A few months after launching the Y. Eva Tan Conservation Reporting Fellowship Program, Mongabay is proud to announce that we are now welcoming our first cohort of aspiring journalists to the program.
Meet the 2022-2023 Fellows
Throughout the selection process, the Mongabay team was sincerely inspired to receive more than 380 high-quality applications from all over the planet. The sheer volume reflects not only the interest young journalists have in growing their careers, but also the deep, widespread need to report on critical environmental issues in biodiversity hotspots.
At Mongabay, we are thrilled to welcome Calvin Rock Odhiambo, Jewel S. Cabrera and Mactilda Mbenywe as our inaugural cohort for the Y. Eva Tan Conservation Reporting Fellowship Program. This first group represents the start of what we hope will be a long-term effort to inspire an entirely new generation of environmental journalists.
Calvin Rock Odhiambo
Calvin is passionate about environment and social justice stories, with a penchant for solutions-oriented developmental journalism. He began his journalism career in early 2021 as an intern, and is now working as a reporter and fact-checker for Africa Uncensored, an independent media house based in Nairobi, Kenya. His first story on carbon emissions in Nairobi’s transportation sector, “Saving the Planet One EV at a Time,” won an African Climate Change and Environmental Reporting Award, organized by the Pan African Climate Justice Alliance. Prior to joining Africa Uncensored, Calvin worked as a volunteer teacher of English and literature in a local high school.
Besides pitching and producing stories, Calvin also produces fact-check articles for Africa Uncensored’s Piga Firimbi, which is Swahili for “Blow the Whistle,” and he co-produces a fact-checking podcast called Verified.
During his free time, Calvin enjoys writing fictional short stories, social commentaries and poetry, which he plans to publish someday.
Connect with Calvin
Jewel S. Cabrera
Jewel is a student at the University of the Philippines Los Baños, where she is completing a Bachelor of Science in development communication. Several electives from the College of Human Ecology gave her a greater appreciation for the environment, making her want to do something to protect it.
Although she’s still finding her footing in the environmental field, she believes she can make a meaningful impact by employing her strengths and passions: writing and communicating. In her opinion, these are two powerful tools for facilitating change.
Coming from the Philippines, named the deadliest country for environmental defenders in Asia in 2020 and seventh most dangerous country for journalists in 2021, she believes helping the environment should not be dangerous. However, it is crucial for journalists to continue writing stories to inform and empower people, especially in vulnerable communities.
Outside of her studies and writing, Jewel’s interests include photography, macramé and dogs. She also likes to listen to music as she daydreams about going to different places, doing various outdoor activities, meeting new people and learning about their culture. Someday, she hopes to turn this dream to reality.
Connect with Jewel
A self-driven multimedia science journalist, Mactilda is based in Kenya and has a knack for writing environment, climate and conservation stories.

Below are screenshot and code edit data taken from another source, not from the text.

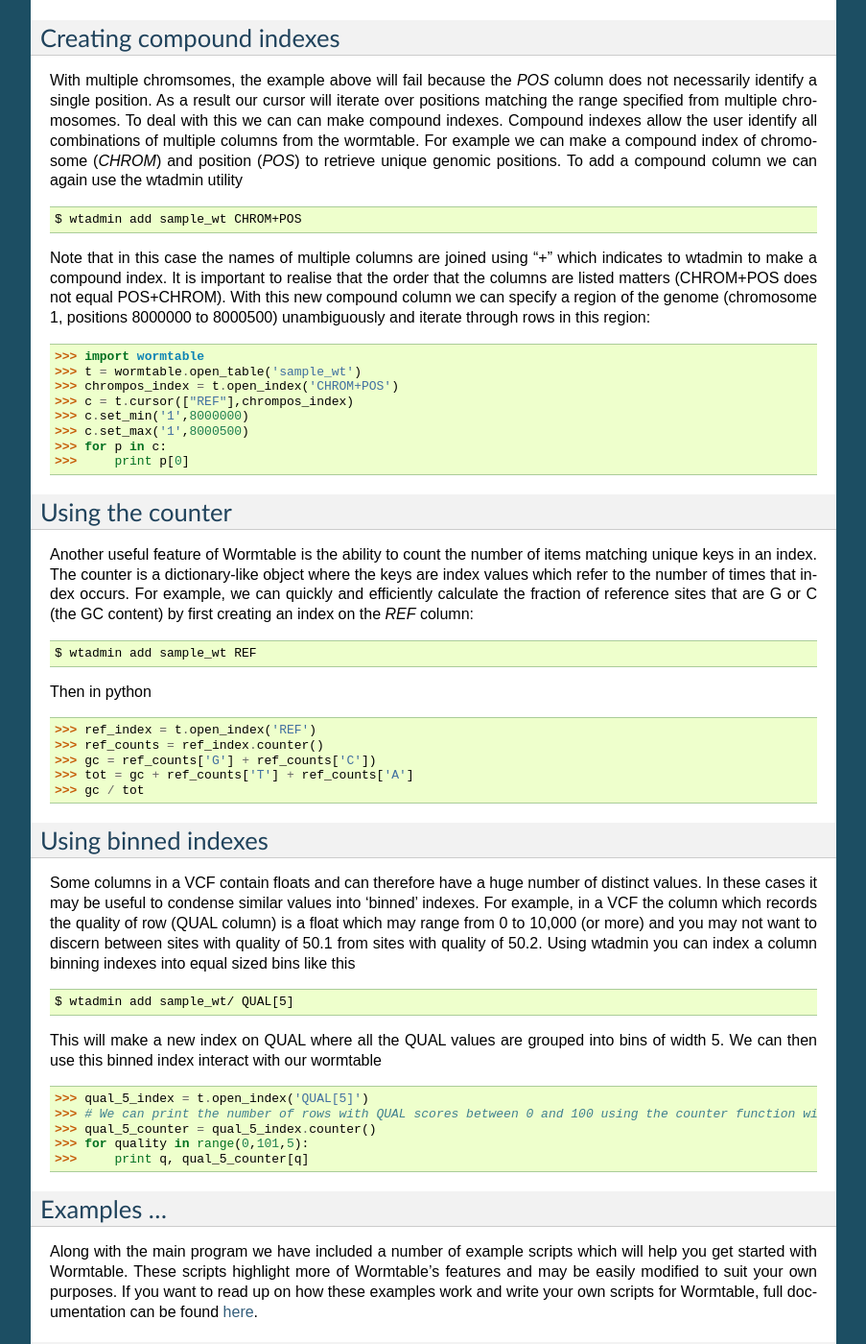
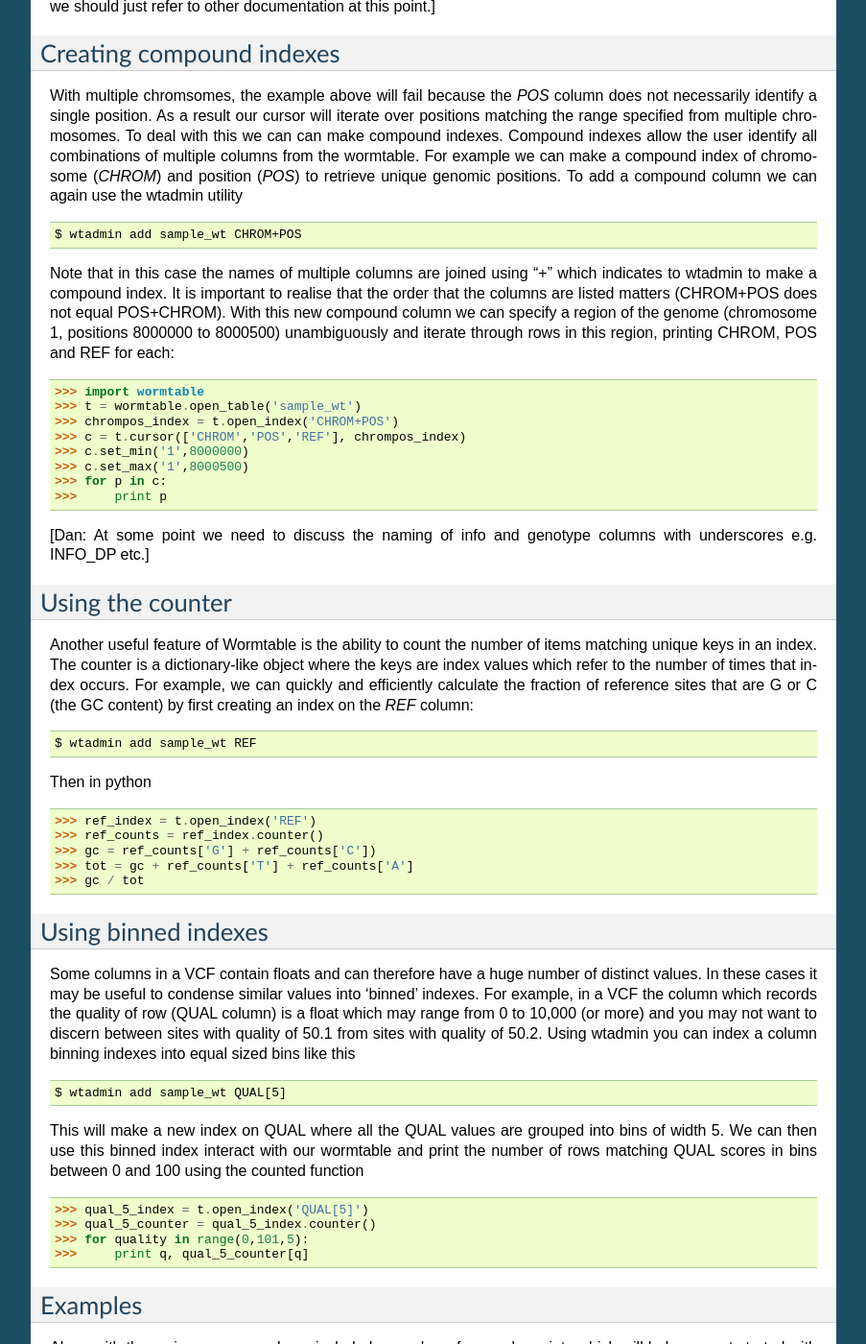
Before and after one commit to wormtable/wormtable, a Sphinx documentation site: the page built from docs/source/tutorial.rst, in a window 1280 px wide and 1400 px high, scrolled down 2791 px. Shown: the whole window at 96% size, without its empty margins (198-1101 px from the left). Built offline with Sphinx 7.4.7, drawn with Linux system fonts in a browser that asks for light colours; formulas are drawn with MathJax 3; some of the changed text lies outside the part shown.

Commit message:
Few minor edits

```diff
--- a/docs/source/tutorial.rst
+++ b/docs/source/tutorial.rst
@@ -30,6 +30,9 @@ the full specifications of a VCF file on the `1000 genomes website
 In the following examples we will be working with a small ~15,000 line sample
 VCF available from BLAH `sample.vcf.gz <http://sample.vcf.gz>`_.
 
+Throughout this tutorial code lines beginning `$` imply a bash shell and
+`>>>` imply a python shell.
+
 ------------
 Installation
 ------------
@@ -52,7 +55,8 @@ Building a wormtable from a vcf file is easy::
 	$ vcf2wt sample.vcf sample_wt
 
 In this command the VCF file (sample.vcf) converted into a wormtable stored in
-the directory sample_wt. If the directory already exists you will have to use the "--force" (or -f) argument to tell vcf2wt to overwrite the old wormtable::
+the directory sample_wt. If the directory already exists you will have to use
+the "--force" (or -f) argument to tell vcf2wt to overwrite the old wormtable::
 
 	$ vcf2wt -f sample.vcf sample_wt
 
@@ -66,7 +70,7 @@ will return to the issue of cache size as it can affect a number of performance
 components. To alter the cache size while making your wormtable use the
 --cache-size (-c) option ::
 
-	$ vcf2wt -f -c 4G sample.vcf sample_wt/
+	$ vcf2wt -f -c 4G sample.vcf sample_wt
 
 -----------------
 Building an index
@@ -100,17 +104,15 @@ build an index ::
 --------------
 Using an index
 --------------
-Now that we have built our wormtable and indexed on POS we can use python to
-interact with our new wormtable and index::
+Now that we have built our wormtable and indexed on POS we can use the python
+wormtable module (within an interactive python shell) to interact with our new
+wormtable and index::
 
-	$ python
 	>>> import wormtable
-
 	>>> # Open the wormtable using the open_table function
-	>>> t = wormtable.open_table('sample_wt')
-
+	>>> table = wormtable.open_table('sample_wt')
 	>>> # Open the index that was built using wtadmin (see above)
-	>>> position_index = t.open_index('POS')
+	>>> position_index = table.open_index('POS')
 
 Note that if you have not already added the index using wtadmin add you will not
 be able to open the index in python. Also, worth noting is that, like cache sizes,
@@ -124,7 +126,6 @@ The Wormtable python module offers a number of methods to interact with an index
 	>>> # Print the minimum and maximum value of an index
 	>>> position_index.get_min()
 	>>> position_index.get_max()
-
 	>>> # Use keys() to iterate through sorted value in the index
 	>>> all_keys = [i for i in position_index.keys()]
 
@@ -158,19 +159,22 @@ print the the first element.
 
 [Dan: Add something here about inclusive/excludive starts / ends]
 [Rob: I am not sure what you mean - like 1:100 includes 1 but not 100?]
+[Dan: Jerome will need to clear this up but I think that if you do
+set_max(100), then 100 will not be included. There is also some complication
+about how this then functions with binned indexes. Perhaps we should just
+refer to other documentation at this point.]
 
 -------------------------
 Creating compound indexes
 -------------------------
-
 With multiple chromsomes, the example above will fail because the *POS*
 column does not necessarily identify a single position. As a result our cursor
 will iterate over positions matching the range specified from multiple
-chromosomes. To deal with this we can can make compound indexes. Compound indexes allow
-the user identify all combinations of multiple columns from the wormtable. For
-example we can make a compound index of chromosome (*CHROM*) and position
-(*POS*) to retrieve unique genomic positions. To add a compound column we can
-again use the wtadmin utility ::
+chromosomes. To deal with this we can can make compound indexes. Compound
+indexes allow the user identify all combinations of multiple columns from the
+wormtable. For example we can make a compound index of chromosome (*CHROM*) and
+position (*POS*) to retrieve unique genomic positions. To add a compound column
+we can again use the wtadmin utility ::
 
 	$ wtadmin add sample_wt CHROM+POS
 
@@ -179,16 +183,19 @@ indicates to wtadmin to make a compound index. It is important to realise that
 the order that the columns are listed matters (CHROM+POS does not equal
 POS+CHROM). With this new compound column we can specify a region of the genome
 (chromosome 1, positions 8000000 to 8000500) unambiguously and iterate
-through rows in this region::
+through rows in this region, printing CHROM, POS and REF for each::
 
 	>>> import wormtable
 	>>> t = wormtable.open_table('sample_wt')
 	>>> chrompos_index = t.open_index('CHROM+POS')
-	>>> c = t.cursor(["REF"],chrompos_index)
+	>>> c = t.cursor(['CHROM','POS','REF'], chrompos_index)
 	>>> c.set_min('1',8000000)
 	>>> c.set_max('1',8000500)
 	>>> for p in c:
-	>>> 	print p[0]
+	>>> 	print p
+
+[Dan: At some point we need to discuss the naming of info and genotype columns
+with underscores e.g. INFO_DP etc.]
 
 -----------------
 Using the counter
@@ -221,13 +228,14 @@ may not want to discern between sites with quality of 50.1 from sites with
 quality of 50.2. Using wtadmin you can index a column binning indexes into equal
 sized bins like this ::
 
-	$ wtadmin add sample_wt/ QUAL[5]
+	$ wtadmin add sample_wt QUAL[5]
 
 This will make a new index on QUAL where all the QUAL values are grouped into
-bins of width 5. We can then use this binned index interact with our wormtable ::
+bins of width 5. We can then use this binned index interact with our wormtable
+and print the number of rows matching QUAL scores in bins between 0 and 100 using
+the counted function ::
 
 	>>> qual_5_index = t.open_index('QUAL[5]')
-	>>> # We can print the number of rows with QUAL scores between 0 and 100 using the counter function with our binned index
 	>>> qual_5_counter = qual_5_index.counter()
 	>>> for quality in range(0,101,5):
 	>>> 	print q, qual_5_counter[q]
@@ -235,14 +243,14 @@ bins of width 5. We can then use this binned index interact with our wormtable :
 
 
 -------------------------------------------------
-Examples ...
+Examples
 -------------------------------------------------
-
 Along with the main program we have included a number of example scripts which
 will help you get started with Wormtable. These scripts highlight more of
 Wormtable's features and may be easily modified to suit your own purposes. If
 you want to read up on how these examples work and write your own scripts for
-Wormtable, full documentation can be found `here <http://jeromekelleher.github.io/wormtable/>`_.
+Wormtable, full documentation can be found
+`here <http://jeromekelleher.github.io/wormtable/>`_.
 
 Count the distinct index values - *count-distinct.py*
 -----------------------------------------------------
@@ -251,7 +259,7 @@ This script will take the name of any wormtable home directory and column which
 has been indexed and print each distinct value in that column and the number of
 times it occurs ::
 
-	$ python count-distinct.py sample_wt/ REF
+	$ python count-distinct.py sample_wt REF
 
 Transition-Transversion ratio - *ts-tv.py*
 ------------------------------------------
@@ -260,8 +268,8 @@ nucleotide *ALT* to count the number of transitions (changes A<->G or C<->T) and
 transversions (A/G<->C/T). Using the counter feature this task can be very fast
 with Wormtable ::
 
-	$ wtadmin add sample_wt/ REF+ALT #use this only if the REF+ALT index does not already exist.
-	$ python ts-tv.py sample_wt/
+	$ wtadmin add sample_wt REF+ALT # in case index does not already exist.
+	$ python ts-tv.py sample_wt
 
 High Quality SNPs - *hq-snps.py*
 --------------------------------
@@ -270,8 +278,8 @@ that have a quality score over a particular minimum threshold. This script uses
 a QUAL index where QUAL scores have been grouped into bins of width 1 (QUAL[1])
 ::
 
-	$ wtadmin add sample_wt QUAL[1] #use this only if the QUAL[1] index does not already exist.
-	$ python hq-snps.py -q 30 sample_wt/
+	$ wtadmin add sample_wt QUAL[1] # in case index does not already exist.
+	$ python hq-snps.py -q 30 sample_wt
 
 Sliding window analysis of Genetic Diversity - *sliding-window.py*
 -------------------------------------------------------------------
```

She currently works as a journalist for the Standard Group, a mainstream media house in Kenya, uncovering cross-border issues on terrestrial and marine biodiversity through data-based multimedia storytelling. On the environment beat, Mactilda has reported on climate change and greenhouse gases, where her work has helped communities around Lake Victoria conserve marine resources, avoid environmental degradation and find sustainable ways of living.
Mactilda has covered global environmental events like COP26 in Scotland, the United Nations Environment Programme Summit, and the United Nations Environment Assembly, among others.
Mactilda’s track record of balanced reporting has resulted in notable recognition from the Nile Media Awards and the Media Council of Kenya with an Annual Journalism Excellence Award for Mental Health and Wellness for her reporting on how climate change spurs mental crises.
Apart from her work, she holds an honors in journalism studies from Maseno University and is studying toward a master’s in environmental communication studies.
Connect with Mactilda
About the Conservation Reporting Fellowship Program
Mongabay created the Y. Eva Tan Conservation Reporting Fellowship Program to build the capacity of young and aspiring environmental journalists to cover biodiversity hotspots around the world.
The program provides opportunities for 12 journalists per year from tropical countries to report on critical environmental issues, to gain valuable training, experience and credibility that will help them advance their careers in journalism and communications.
Mongabay is a nonprofit conservation and environmental science news outlet that delivers daily news and inspiration from Nature’s frontline via its local-language bureaus and global network of more than 800 journalists in nearly 80 countries. Mongabay’s evidence-driven journalism is syndicated by a wide range of outlets, greatly extending its reach beyond the 4 million people who access its information monthly. Mongabay is dedicated to publishing journalism that fills gaps in understanding by highlighting underreported issues and increasing transparency and accountability.